> _EXERCISE PROMPT_:
Would you print each of the entries below precisely as given?

> _SOURCE INFORMATION_:
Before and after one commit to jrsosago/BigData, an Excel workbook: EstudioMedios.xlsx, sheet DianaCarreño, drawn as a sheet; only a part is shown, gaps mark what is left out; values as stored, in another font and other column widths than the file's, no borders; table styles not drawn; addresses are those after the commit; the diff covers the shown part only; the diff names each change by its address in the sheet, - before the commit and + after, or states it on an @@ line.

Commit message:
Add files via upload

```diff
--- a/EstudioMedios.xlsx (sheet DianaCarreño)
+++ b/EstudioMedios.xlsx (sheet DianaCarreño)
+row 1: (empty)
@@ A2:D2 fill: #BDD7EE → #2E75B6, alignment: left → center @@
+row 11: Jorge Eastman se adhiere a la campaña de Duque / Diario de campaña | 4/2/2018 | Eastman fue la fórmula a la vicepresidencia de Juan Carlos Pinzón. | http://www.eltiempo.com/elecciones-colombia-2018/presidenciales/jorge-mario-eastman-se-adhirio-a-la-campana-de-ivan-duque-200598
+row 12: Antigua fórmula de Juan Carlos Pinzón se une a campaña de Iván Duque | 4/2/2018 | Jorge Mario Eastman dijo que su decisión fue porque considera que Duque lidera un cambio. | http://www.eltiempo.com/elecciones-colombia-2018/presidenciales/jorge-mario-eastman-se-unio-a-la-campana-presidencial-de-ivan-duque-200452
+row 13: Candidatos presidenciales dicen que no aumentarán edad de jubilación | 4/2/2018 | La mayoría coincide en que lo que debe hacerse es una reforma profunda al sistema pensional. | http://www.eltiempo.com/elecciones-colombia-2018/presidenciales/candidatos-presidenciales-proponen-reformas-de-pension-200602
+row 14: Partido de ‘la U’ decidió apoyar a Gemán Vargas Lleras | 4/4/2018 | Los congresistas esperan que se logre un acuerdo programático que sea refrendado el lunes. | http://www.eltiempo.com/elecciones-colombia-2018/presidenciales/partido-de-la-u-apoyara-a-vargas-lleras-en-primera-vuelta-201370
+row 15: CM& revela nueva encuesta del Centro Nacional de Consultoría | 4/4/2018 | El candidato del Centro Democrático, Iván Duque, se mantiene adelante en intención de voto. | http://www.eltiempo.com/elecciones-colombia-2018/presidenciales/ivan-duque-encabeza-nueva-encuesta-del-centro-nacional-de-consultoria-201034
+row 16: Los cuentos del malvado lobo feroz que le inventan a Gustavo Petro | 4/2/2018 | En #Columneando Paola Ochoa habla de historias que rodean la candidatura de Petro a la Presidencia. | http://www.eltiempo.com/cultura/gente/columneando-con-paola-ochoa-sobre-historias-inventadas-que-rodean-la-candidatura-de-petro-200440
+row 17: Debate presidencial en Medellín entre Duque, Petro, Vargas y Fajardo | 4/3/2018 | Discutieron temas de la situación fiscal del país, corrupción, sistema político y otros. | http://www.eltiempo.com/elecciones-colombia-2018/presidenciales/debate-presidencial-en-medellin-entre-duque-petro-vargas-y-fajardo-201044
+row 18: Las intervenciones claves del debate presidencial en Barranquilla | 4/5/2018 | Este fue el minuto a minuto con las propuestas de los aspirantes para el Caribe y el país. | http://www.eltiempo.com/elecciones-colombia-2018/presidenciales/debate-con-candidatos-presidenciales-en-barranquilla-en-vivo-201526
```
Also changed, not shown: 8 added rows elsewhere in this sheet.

> _EXERCISE RESPONSE_:
Before and after one commit to jrsosago/BigData, an Excel workbook: EstudioMedios.xlsx, sheet DianaCarreño, drawn as a sheet; only a part is shown, gaps mark what is left out; values as stored, in another font and other column widths than the file's, no borders; table styles not drawn; addresses are those after the commit; the diff covers the shown part only; the diff names each change by its address in the sheet, - before the commit and + after, or states it on an @@ line.

Commit message:
Add files via upload

```diff
--- a/EstudioMedios.xlsx (sheet DianaCarreño)
+++ b/EstudioMedios.xlsx (sheet DianaCarreño)
+row 1: (empty)
@@ A2:D2 fill: #BDD7EE → #2E75B6, alignment: left → center @@
+row 11: Jorge Eastman se adhiere a la campaña de Duque / Diario de campaña | 4/2/2018 | Eastman fue la fórmula a la vicepresidencia de Juan Carlos Pinzón. | http://www.eltiempo.com/elecciones-colombia-2018/presidenciales/jorge-mario-eastman-se-adhirio-a-la-campana-de-ivan-duque-200598
+row 12: Antigua fórmula de Juan Carlos Pinzón se une a campaña de Iván Duque | 4/2/2018 | Jorge Mario Eastman dijo que su decisión fue porque considera que Duque lidera un cambio. | http://www.eltiempo.com/elecciones-colombia-2018/presidenciales/jorge-mario-eastman-se-unio-a-la-campana-presidencial-de-ivan-duque-200452
+row 13: Candidatos presidenciales dicen que no aumentarán edad de jubilación | 4/2/2018 | La mayoría coincide en que lo que debe hacerse es una reforma profunda al sistema pensional. | http://www.eltiempo.com/elecciones-colombia-2018/presidenciales/candidatos-presidenciales-proponen-reformas-de-pension-200602
+row 14: Partido de ‘la U’ decidió apoyar a Gemán Vargas Lleras | 4/4/2018 | Los congresistas esperan que se logre un acuerdo programático que sea refrendado el lunes. | http://www.eltiempo.com/elecciones-colombia-2018/presidenciales/partido-de-la-u-apoyara-a-vargas-lleras-en-primera-vuelta-201370
+row 15: CM& revela nueva encuesta del Centro Nacional de Consultoría | 4/4/2018 | El candidato del Centro Democrático, Iván Duque, se mantiene adelante en intención de voto. | http://www.eltiempo.com/elecciones-colombia-2018/presidenciales/ivan-duque-encabeza-nueva-encuesta-del-centro-nacional-de-consultoria-201034
+row 16: Los cuentos del malvado lobo feroz que le inventan a Gustavo Petro | 4/2/2018 | En #Columneando Paola Ochoa habla de historias que rodean la candidatura de Petro a la Presidencia. | http://www.eltiempo.com/cultura/gente/columneando-con-paola-ochoa-sobre-historias-inventadas-que-rodean-la-candidatura-de-petro-200440
+row 17: Debate presidencial en Medellín entre Duque, Petro, Vargas y Fajardo | 4/3/2018 | Discutieron temas de la situación fiscal del país, corrupción, sistema político y otros. | http://www.eltiempo.com/elecciones-colombia-2018/presidenciales/debate-presidencial-en-medellin-entre-duque-petro-vargas-y-fajardo-201044
+row 18: Las intervenciones claves del debate presidencial en Barranquilla | 4/5/2018 | Este fue el minuto a minuto con las propuestas de los aspirantes para el Caribe y el país. | http://www.eltiempo.com/elecciones-colombia-2018/presidenciales/debate-con-candidatos-presidenciales-en-barranquilla-en-vivo-201526
```
Also changed, not shown: 8 added rows elsewhere in this sheet.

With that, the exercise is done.